Historically, this copy found a home in Salisbury because of the
involvement of Elias of Dereham, a key aid to the then Archbishop of
Canterbury Stephen Langton, and an important negotiator in the 1215
crisis which led to the signing of Magna Carta.
Elias was a stonemason who was later charged with the construction of
Salisbury Cathedral, which he would ultimately become Canon of. Before
that, he was given the responsibility of distributing ten of the
thirteen copies of the Magna Carta made.
One of these went to Old Sarum Cathedral, built in 1092 and the place
of worship that existed before the current Salisbury Cathedral was
built on the site between 1220 and 1258.

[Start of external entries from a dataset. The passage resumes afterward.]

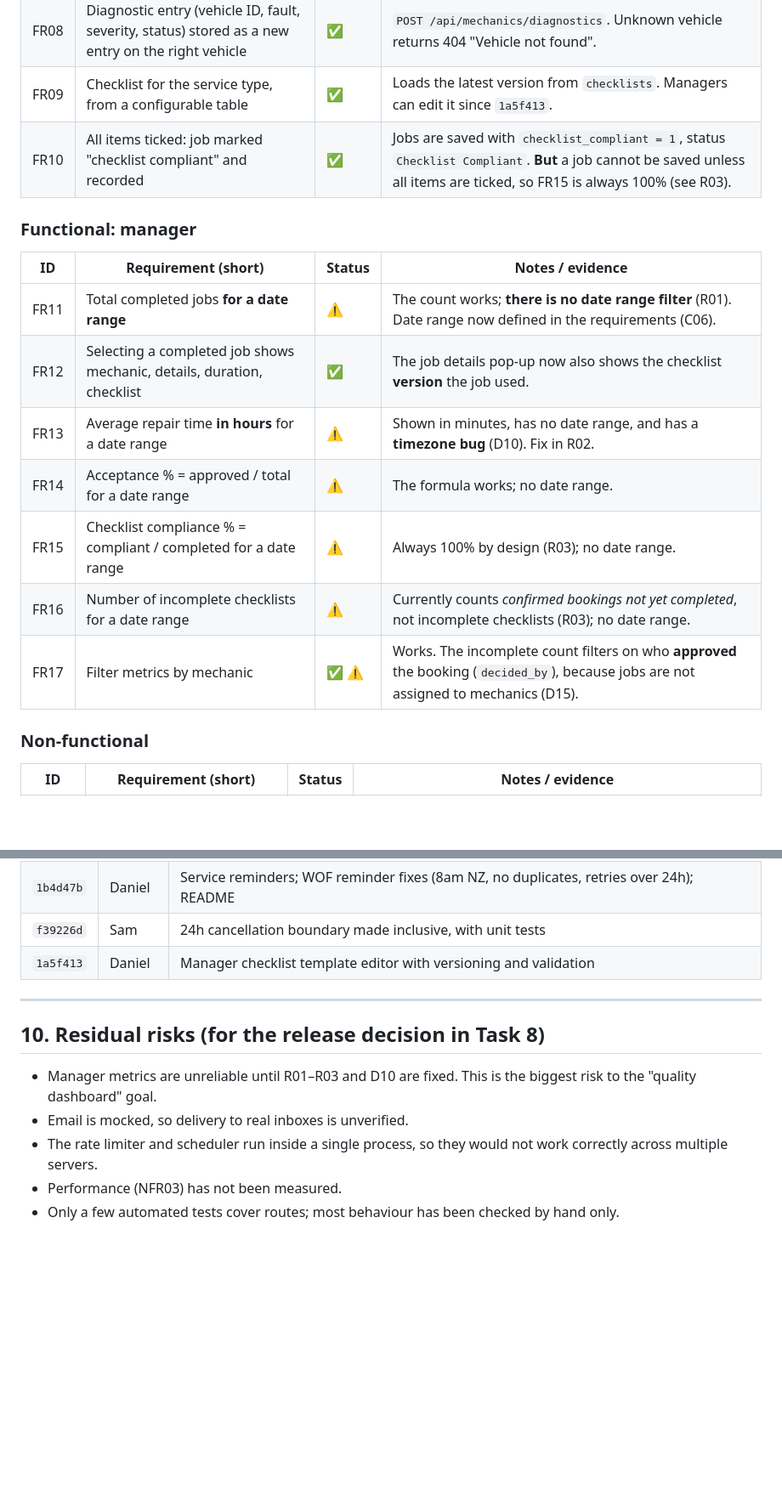
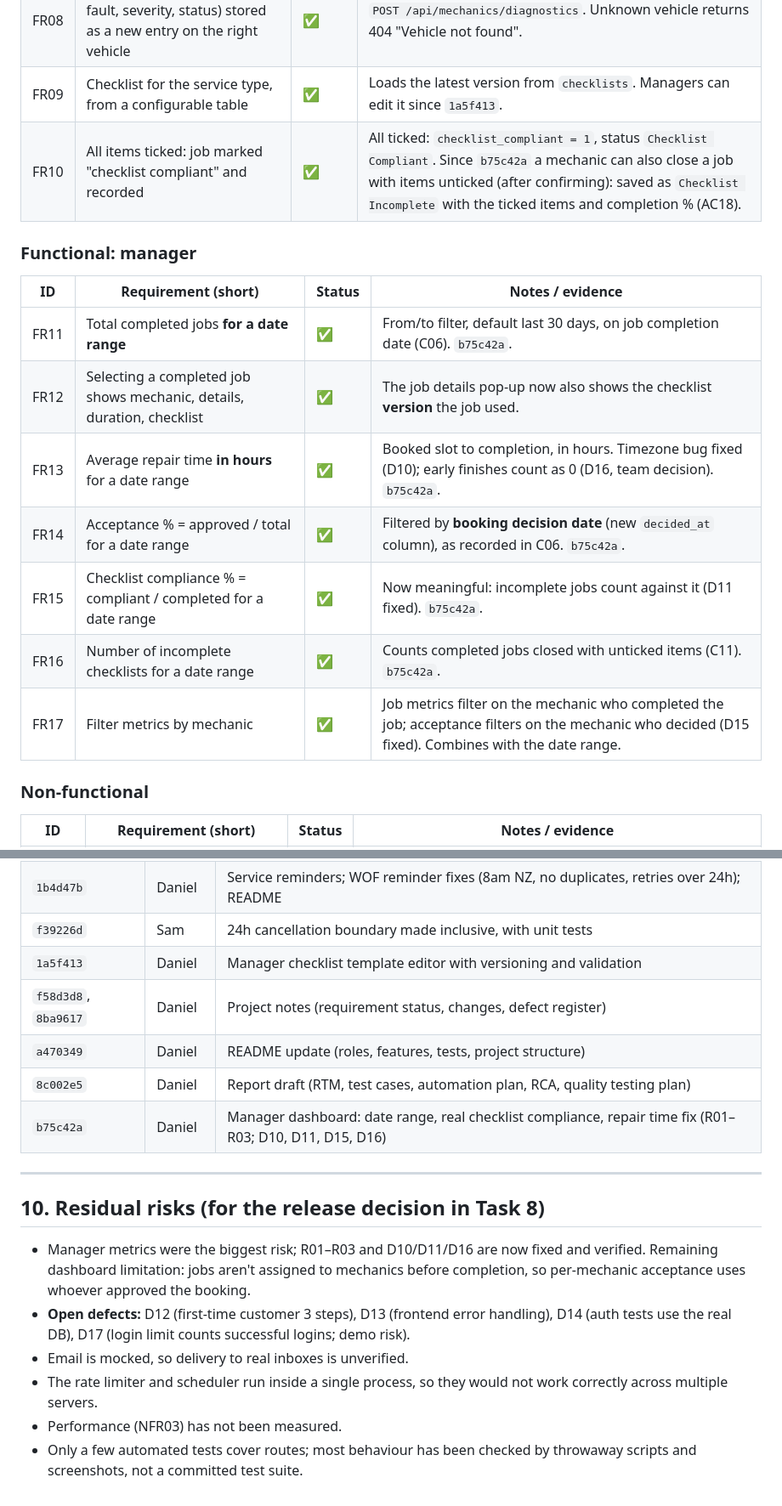
Before and after one commit to Daniel-Massey1/SQA-Mechanic-System, a Markdown page: docs/PROJECT_NOTES.md, 2 parts joined by grey strips. Shown at 85% size. Rendered like a GitHub page; blank space fills up the shorter version.

```diff
--- a/docs/PROJECT_NOTES.md
+++ b/docs/PROJECT_NOTES.md
@@ -54,19 +55,19 @@
 | FR07 | "Approve"/"Deny" sets status `confirmed`/`denied` and notifies the customer within 5 minutes | ✅ 📝 | Fixed in `7dfd6c8`. The email is sent immediately and the outcome shows on the customer's booking card. Wording updated (C02). |
 | FR08 | Diagnostic entry (vehicle ID, fault, severity, status) stored as a new entry on the right vehicle | ✅ | `POST /api/mechanics/diagnostics`. Unknown vehicle returns 404 "Vehicle not found". |
 | FR09 | Checklist for the service type, from a configurable table | ✅ | Loads the latest version from `checklists`. Managers can edit it since `1a5f413`. |
-| FR10 | All items ticked: job marked "checklist compliant" and recorded | ✅ | Jobs are saved with `checklist_compliant = 1`, status `Checklist Compliant`. **But** a job cannot be saved unless all items are ticked, so FR15 is always 100% (see R03). |
+| FR10 | All items ticked: job marked "checklist compliant" and recorded | ✅ | All ticked: `checklist_compliant = 1`, status `Checklist Compliant`. Since `b75c42a` a mechanic can also close a job with items unticked (after confirming): saved as `Checklist Incomplete` with the ticked items and completion % (AC18). |
 
 ### Functional: manager
 
 | ID | Requirement (short) | Status | Notes / evidence |
 |---|---|---|---|
-| FR11 | Total completed jobs **for a date range** | ⚠️ | The count works; **there is no date range filter** (R01). Date range now defined in the requirements (C06). |
+| FR11 | Total completed jobs **for a date range** | ✅ | From/to filter, default last 30 days, on job completion date (C06). `b75c42a`. |
 | FR12 | Selecting a completed job shows mechanic, details, duration, checklist | ✅ | The job details pop-up now also shows the checklist **version** the job used. |
-| FR13 | Average repair time **in hours** for a date range | ⚠️ | Shown in minutes, has no date range, and has a **timezone bug** (D10). Fix in R02. |
-| FR14 | Acceptance % = approved / total for a date range | ⚠️ | The formula works; no date range. |
-| FR15 | Checklist compliance % = compliant / completed for a date range | ⚠️ | Always 100% by design (R03); no date range. |
-| FR16 | Number of incomplete checklists for a date range | ⚠️ | Currently counts *confirmed bookings not yet completed*, not incomplete checklists (R03); no date range. |
-| FR17 | Filter metrics by mechanic | ✅ ⚠️ | Works. The incomplete count filters on who **approved** the booking (`decided_by`), because jobs are not assigned to mechanics (D15). |
+| FR13 | Average repair time **in hours** for a date range | ✅ | Booked slot to completion, in hours. Timezone bug fixed (D10); early finishes count as 0 (D16, team decision). `b75c42a`. |
+| FR14 | Acceptance % = approved / total for a date range | ✅ | Filtered by **booking decision date** (new `decided_at` column), as recorded in C06. `b75c42a`. |
+| FR15 | Checklist compliance % = compliant / completed for a date range | ✅ | Now meaningful: incomplete jobs count against it (D11 fixed). `b75c42a`. |
+| FR16 | Number of incomplete checklists for a date range | ✅ | Counts completed jobs closed with unticked items (C11). `b75c42a`. |
+| FR17 | Filter metrics by mechanic | ✅ | Job metrics filter on the mechanic who completed the job; acceptance filters on the mechanic who decided (D15 fixed). Combines with the date range. |
 
 ### Non-functional
 
@@ -282,13 +314,18 @@ Issues found in AI-generated code during this phase, and how they were caught:
 | `1b4d47b` | Daniel | Service reminders; WOF reminder fixes (8am NZ, no duplicates, retries over 24h); README |
 | `f39226d` | Sam | 24h cancellation boundary made inclusive, with unit tests |
 | `1a5f413` | Daniel | Manager checklist template editor with versioning and validation |
+| `f58d3d8`, `8ba9617` | Daniel | Project notes (requirement status, changes, defect register) |
+| `a470349` | Daniel | README update (roles, features, tests, project structure) |
+| `8c002e5` | Daniel | Report draft (RTM, test cases, automation plan, RCA, quality testing plan) |
+| `b75c42a` | Daniel | Manager dashboard: date range, real checklist compliance, repair time fix (R01–R03; D10, D11, D15, D16) |
 
 ---
 
 ## 10. Residual risks (for the release decision in Task 8)
 
-- Manager metrics are unreliable until R01–R03 and D10 are fixed. This is the biggest risk to the "quality dashboard" goal.
+- Manager metrics were the biggest risk; R01–R03 and D10/D11/D16 are now fixed and verified. Remaining dashboard limitation: jobs aren't assigned to mechanics before completion, so per-mechanic acceptance uses whoever approved the booking.
+- **Open defects:** D12 (first-time customer 3 steps), D13 (frontend error handling), D14 (auth tests use the real DB), D17 (login limit counts successful logins; demo risk).
 - Email is mocked, so delivery to real inboxes is unverified.
 - The rate limiter and scheduler run inside a single process, so they would not work correctly across multiple servers.
 - Performance (NFR03) has not been measured.
-- Only a few automated tests cover routes; most behaviour has been checked by hand only.
+- Only a few automated tests cover routes; most behaviour has been checked by throwaway scripts and screenshots, not a committed test suite.
```
Also changed, not shown: other parts of docs/PROJECT_NOTES.md (+48 -16 lines), README.md (+5 -5 lines).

Talking about the cathedral's copy of the Magna Carta, Canon Edward
Probert, Canon Chancellor, Acting Dean of Salisbury said, "Magna Carta
lay unnoticed in our archives for centuries before someone spotted it

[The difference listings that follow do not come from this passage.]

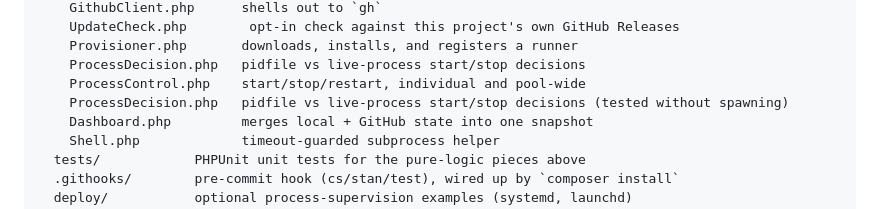
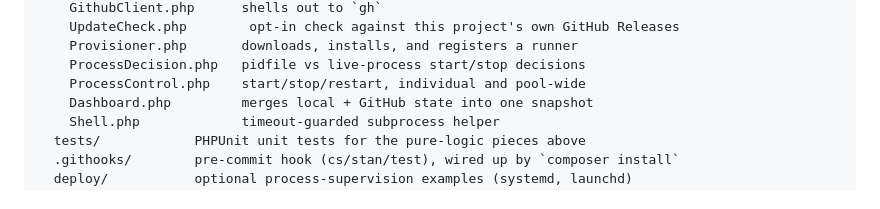
Before and after one commit to AnikethTS/RunnerDeck, a Markdown page: README.md, the part around the change. GitHub-like rendering.

Commit message:
Drop duplicate ProcessDecision line from the README layout.

```diff
--- a/README.md
+++ b/README.md
@@ -329,7 +329,6 @@ runnerdeck/
     Provisioner.php       downloads, installs, and registers a runner
     ProcessDecision.php   pidfile vs live-process start/stop decisions
     ProcessControl.php    start/stop/restart, individual and pool-wide
-    ProcessDecision.php   pidfile vs live-process start/stop decisions (tested without spawning)
     Dashboard.php         merges local + GitHub state into one snapshot
     Shell.php             timeout-guarded subprocess helper
   tests/            PHPUnit unit tests for the pure-logic pieces above
```
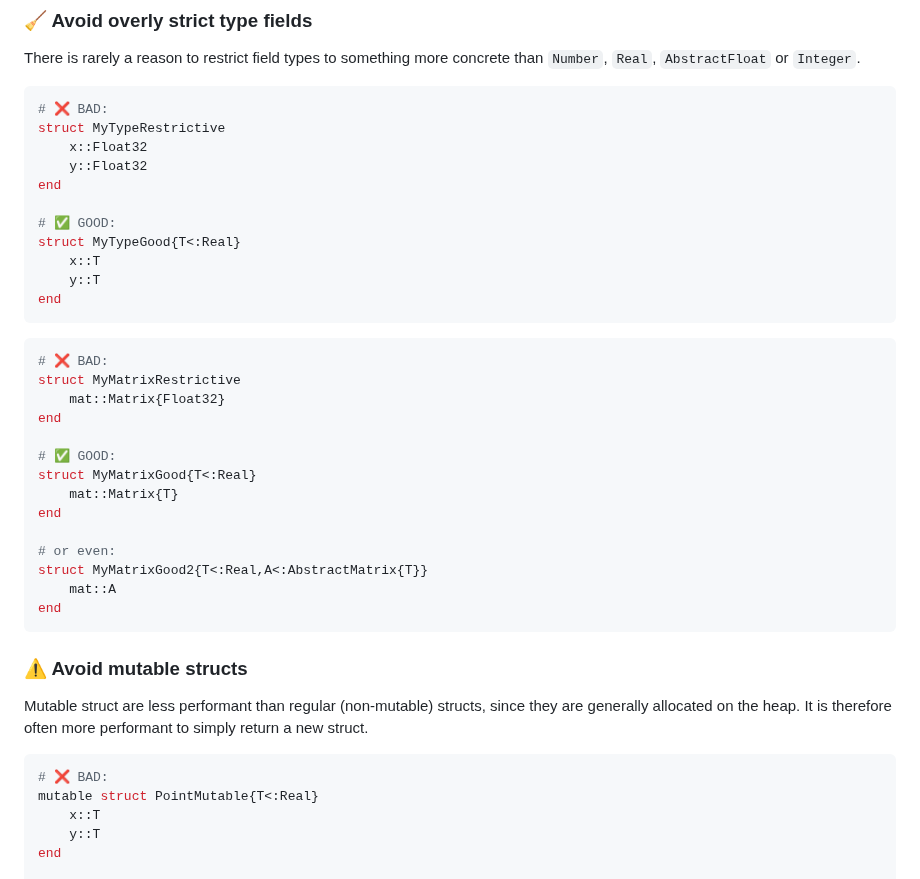
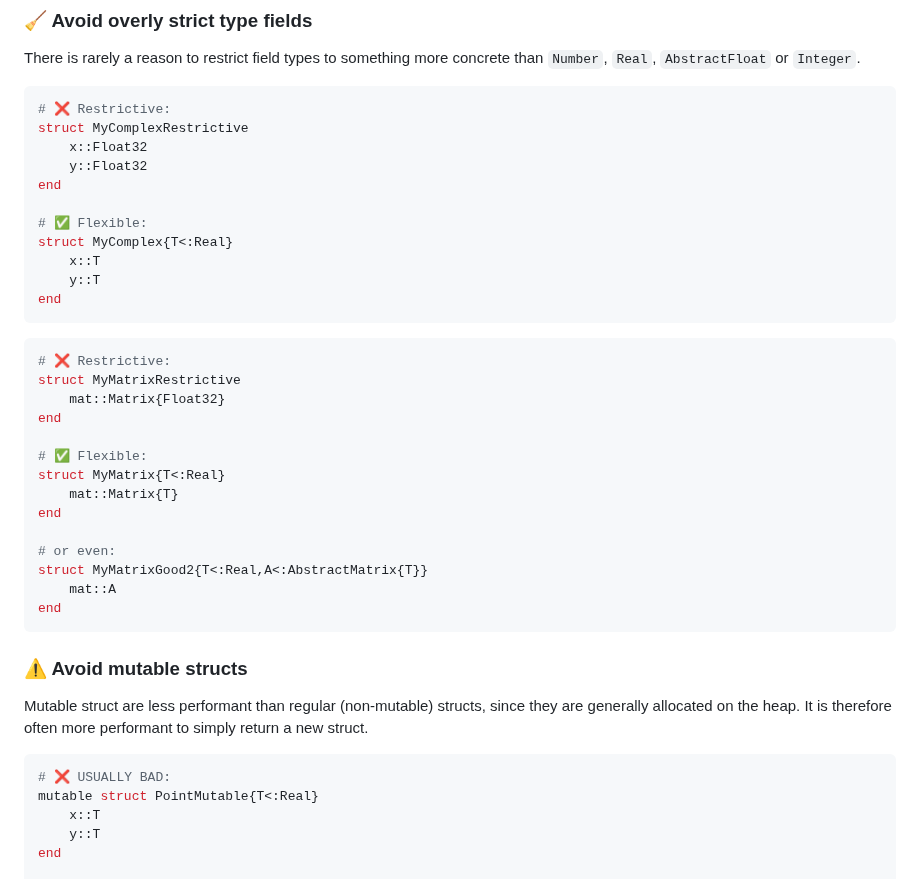
Before and after one commit to adrhill/julia-ml-course, a Markdown page: website/common-mistakes.md, the part around one of its changes. Drawn GitHub-style.

````diff
--- a/website/common-mistakes.md
+++ b/website/common-mistakes.md
@@ -67,27 +67,27 @@ Julia programmers tend to not use use submodules for individual source files, un
 There is rarely a reason to restrict field types to something more concrete than `Number`, `Real`, `AbstractFloat` or `Integer`.
 
 ```julia
-# ❌ BAD:
-struct MyTypeRestrictive
+# ❌ Restrictive:
+struct MyComplexRestrictive
     x::Float32
     y::Float32
 end
 
-# ✅ GOOD:
-struct MyTypeGood{T<:Real}
+# ✅ Flexible:
+struct MyComplex{T<:Real}
     x::T
     y::T
 end
 ```
 
 ```julia
-# ❌ BAD:
+# ❌ Restrictive:
 struct MyMatrixRestrictive
     mat::Matrix{Float32}
 end
 
-# ✅ GOOD:
-struct MyMatrixGood{T<:Real}
+# ✅ Flexible:
+struct MyMatrix{T<:Real}
     mat::Matrix{T}
 end
 
@@ -103,7 +103,7 @@ Mutable struct are less performant than regular (non-mutable) structs, since the
 It is therefore often more performant to simply return a new struct.
 
 ```julia
-# ❌ BAD:
+# ❌ USUALLY BAD:
 mutable struct PointMutable{T<:Real}
     x::T
     y::T
````
Also changed, not shown: other parts of website/common-mistakes.md (+97 -13 lines).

and realised its huge significance.
"This funding from the Heritage Lottery Fund will also enable us to
employ a full time archivist so that other important manuscripts from
our archives can be experienced by the public for the first time."

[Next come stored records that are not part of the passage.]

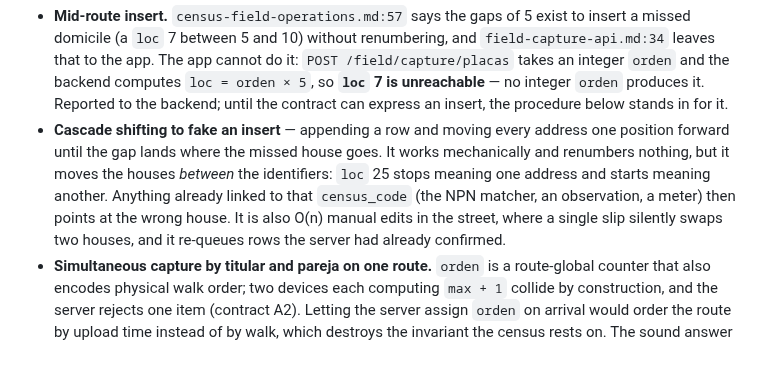
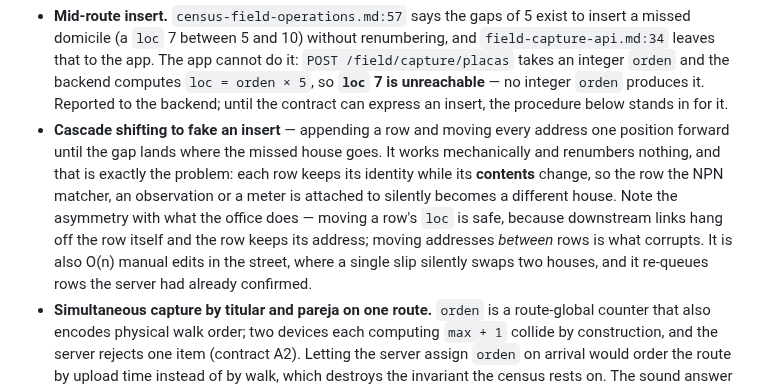
Before and after one commit to georadical/layerflow-mobile, a Markdown page: specs/strict-order-capture.md, the part around the change. Drawn GitHub-style; blank space fills up the shorter version.

```diff
--- a/specs/strict-order-capture.md
+++ b/specs/strict-order-capture.md
@@ -56,12 +56,14 @@ notice a missed house.
   express an insert, the procedure below stands in for it.
 - **Cascade shifting to fake an insert** — appending a row and moving every
   address one position forward until the gap lands where the missed house goes.
-  It works mechanically and renumbers nothing, but it moves the houses *between*
-  the identifiers: `loc` 25 stops meaning one address and starts meaning
-  another. Anything already linked to that `census_code` (the NPN matcher, an
-  observation, a meter) then points at the wrong house. It is also O(n) manual
-  edits in the street, where a single slip silently swaps two houses, and it
-  re-queues rows the server had already confirmed.
+  It works mechanically and renumbers nothing, and that is exactly the problem:
+  each row keeps its identity while its **contents** change, so the row the NPN
+  matcher, an observation or a meter is attached to silently becomes a
+  different house. Note the asymmetry with what the office does — moving a
+  row's `loc` is safe, because downstream links hang off the row itself and
+  the row keeps its address; moving addresses *between* rows is what corrupts.
+  It is also O(n) manual edits in the street, where a single slip silently
+  swaps two houses, and it re-queues rows the server had already confirmed.
 - **Simultaneous capture by titular and pareja on one route.** `orden` is a
   route-global counter that also encodes physical walk order; two devices each
   computing `max + 1` collide by construction, and the server rejects one item
```
Also changed, not shown: specs/relocate-unit.md (+33 -3 lines).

"Salisbury Cathedral's archive is a real medieval treasure trove with
documents going back to the founding of the first Cathedral at Old
Sarum – so who knows what else might be discovered?"
In order to unlock the £500,000 being put forward by the Heritage
Lottery Funding, the cathedral will need to raise £200,000 of its own in
Martin Field, Deputy Chapter Clerk and Development Director of
Salisbury Cathedral said that he was "delighted" about the new funding.
He explained that it "allows us to develop our exciting plans for a
new Magna Carta exhibition and other celebratory activities in 2015,
bringing Magna Carta to many new audiences".
"The 'Great Charter' has inspired and influenced people to stand up
for justice and freedom around the globe and across the ages. People
will be able to come to Salisbury and experience for themselves the
extraordinary sway the ideas expressed in this document continue to
Nerys Watts, Head of the Heritage Lottery Fund South West, said:
"Salisbury Cathedral's original 1215 Magna Carta is one of the world's
most important documents and is still hugely relevant to our lives
"This initial support will mean the Cathedral can work up detailed
plans to restore, re-present and open up the Magna Carta's fascinating
story for visitors long into the future. We are looking forward to
seeing these exciting plans progress over the coming months."
Wilsons Solicitors LLP, the oldest legal business headquartered in
Salisbury, has already pledged £30,000 towards the cathedral's £200,000
Managing Partner Andrew Roberts said, "Magna Carta is probably the
most famous document in English legal history. Its application of the
rule of law to all, including the state, continues to underlie the
personal and commercial freedoms that we enjoy today."
"We feel privileged to be the first business to support this
internationally important project to showcase this document, its context